“There is no case law, really, on climate change legislation and no jurisprudence at the WTO that would cover this,” she said.
The WTO would likely consider the rebates to be a subsidy, James said. The “border adjustment” could be deemed a tariff. The WTO has viewed such programs with suspicion, she adds.
A WTO challenge could backfire on the U.S., she notes. While countries like China and India emit more carbon than the U.S., they have far more people. Per capita, Americans emit far more.
“They (the lawmakers) are taking a gamble here and saying let’s see what works,” James said.
Peter Morici, professor of international business at the University of Maryland at College Park, agrees it’s untested international law, but asks: Why not test it? The U.S. has won similar WTO cases, he says.
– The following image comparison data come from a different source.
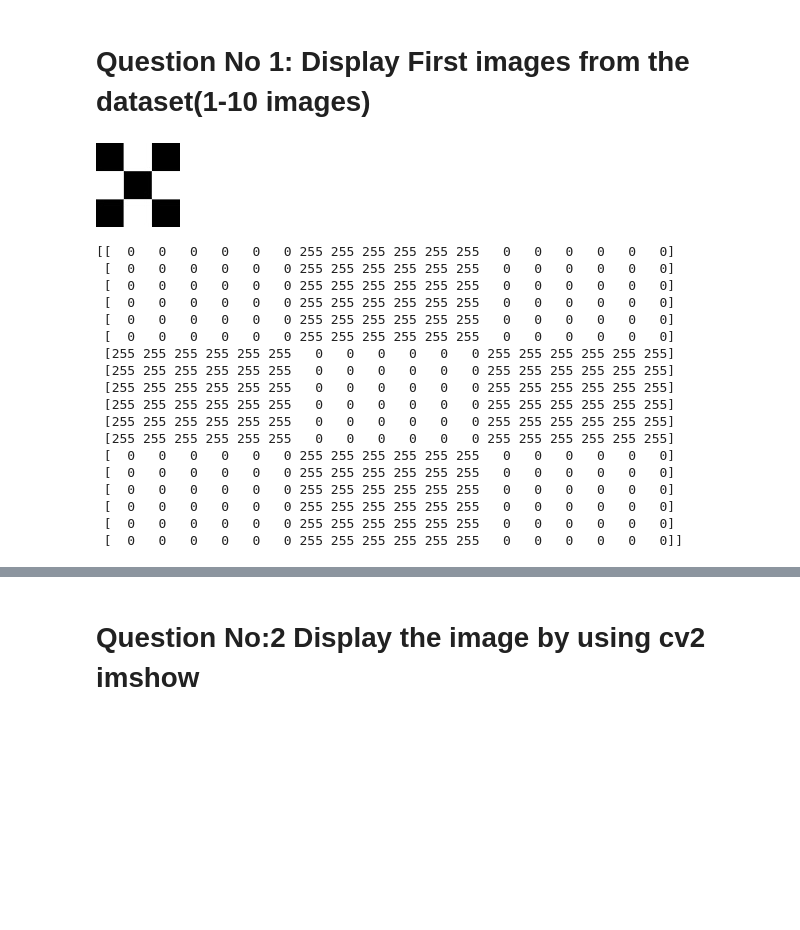
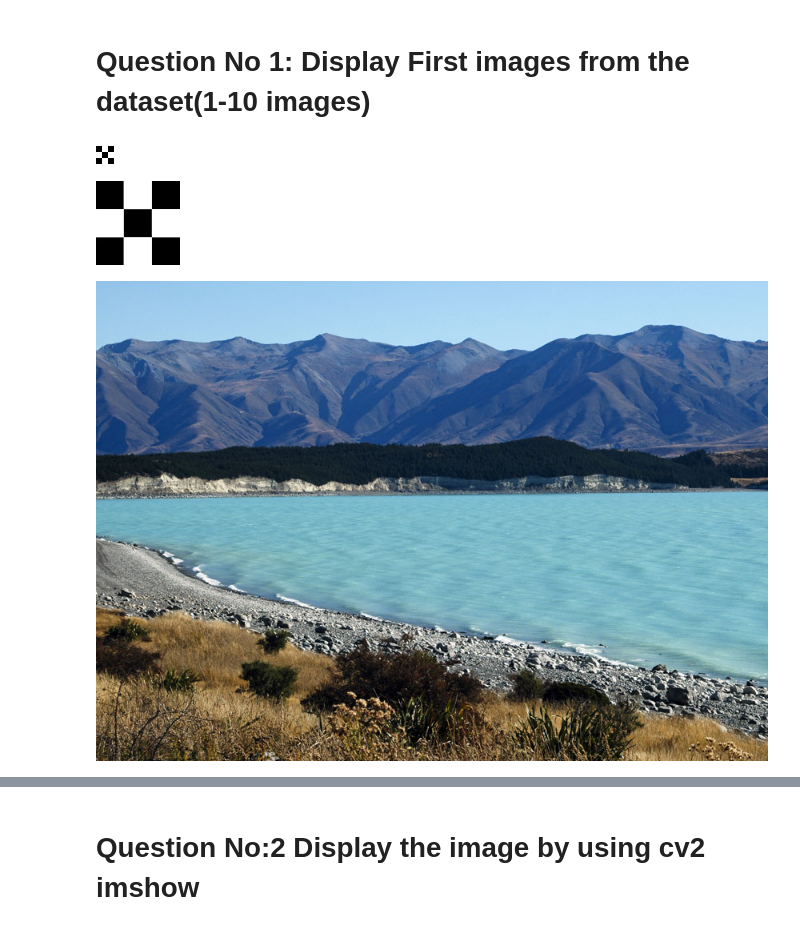
Before and after one commit to MSharathChandra815/MyProject, a Jupyter notebook: OPEN_CV_Assignment_1.ipynb, the cells around one changed output, grey strips where cells are left out. Cells and saved outputs as stored; diff of their text form; code cells hidden in the pictures; blank space fills up the shorter version.

```diff
--- a/OPEN_CV_Assignment_1.ipynb
+++ b/OPEN_CV_Assignment_1.ipynb
@@ -50,4 +45,8 @@ Image(filename="checkerboard_18x18.png")
 from google.colab.patches import cv2_imshow
 # %% [markdown]
 # **Question No 1:  Display First images from the dataset(1-10 images)**
+# %%
+Image(filename="checkerboard_18x18.png")
+# %% [output]
+[figure, added]
 # %%
@@ -55,30 +53,8 @@ from google.colab.patches import cv2_imshow
 Image(filename="checkerboard_84x84.jpg")
 # %% [output]
 [figure]
-# %%
-# Read image as gray scale.
-cb_img = cv2.imread("checkerboard_18x18.png", 0)
-
-# Print the image data (pixel values), element of a 2D numpy array.
-# Each pixel value is 8-bits [0,255]
-print(cb_img)
-# %% [output]
-[[  0   0   0   0   0   0 255 255 255 255 255 255   0   0   0   0   0   0]
- [  0   0   0   0   0   0 255 255 255 255 255 255   0   0   0   0   0   0]
- [  0   0   0   0   0   0 255 255 255 255 255 255   0   0   0   0   0   0]
- [  0   0   0   0   0   0 255 255 255 255 255 255   0   0   0   0   0   0]
- [  0   0   0   0   0   0 255 255 255 255 255 255   0   0   0   0   0   0]
- [  0   0   0   0   0   0 255 255 255 255 255 255   0   0   0   0   0   0]
- [255 255 255 255 255 255   0   0   0   0   0   0 255 255 255 255 255 255]
- [255 255 255 255 255 255   0   0   0   0   0   0 255 255 255 255 255 255]
- [255 255 255 255 255 255   0   0   0   0   0   0 255 255 255 255 255 255]
- [255 255 255 255 255 255   0   0   0   0   0   0 255 255 255 255 255 255]
- [255 255 255 255 255 255   0   0   0   0   0   0 255 255 255 255 255 255]
- [255 255 255 255 255 255   0   0   0   0   0   0 255 255 255 255 255 255]
- [  0   0   0   0   0   0 255 255 255 255 255 255   0   0   0   0   0   0]
- [  0   0   0   0   0   0 255 255 255 255 255 255   0   0   0   0   0   0]
- [  0   0   0   0   0   0 255 255 255 255 255 255   0   0   0   0   0   0]
- [  0   0   0   0   0   0 255 255 255 255 255 255   0   0   0   0   0   0]
- [  0   0   0   0   0   0 255 255 255 255 255 255   0   0   0   0   0   0]
- [  0   0   0   0   0   0 255 255 255 255 255 255   0   0   0   0   0   0]]
+# %%
+Image(filename="New_Zealand_Lake.jpg")
+# %% [output]
+[figure, added]
 # %%
```
Also changed, not shown: parts of 9 cells of this notebook.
“I don’t agree that it is protectionist,” he said. “The tax goes away if the other (country) imposes a similar cap and trade regime . . . It is an extension of a WTO right.”

Broader Bill Vague

House Energy Chairman Waxman has vowed to pass the overall bill out of his committee by Memorial Day. Its fate before the full House is unclear. Committee aides note the bill is just a “discussion draft” and is likely to be amended.
Parts of the bill are deliberately vague. It doesn’t specify if carbon permits would be given away to companies or auctioned off. Nor does it give a formula for what the special allowances would cost.
Republican staffers warn that the bill could be expanded, as was the last attempt to pass a cap and trade measure last year.
“Right now the language only covers energy-intensive primary products: steel, cement, aluminum, chemicals and glass,” a GOP aide said. “By the time they were done with the bill in the Senate last year it potentially covered all kinds of manufactured products.”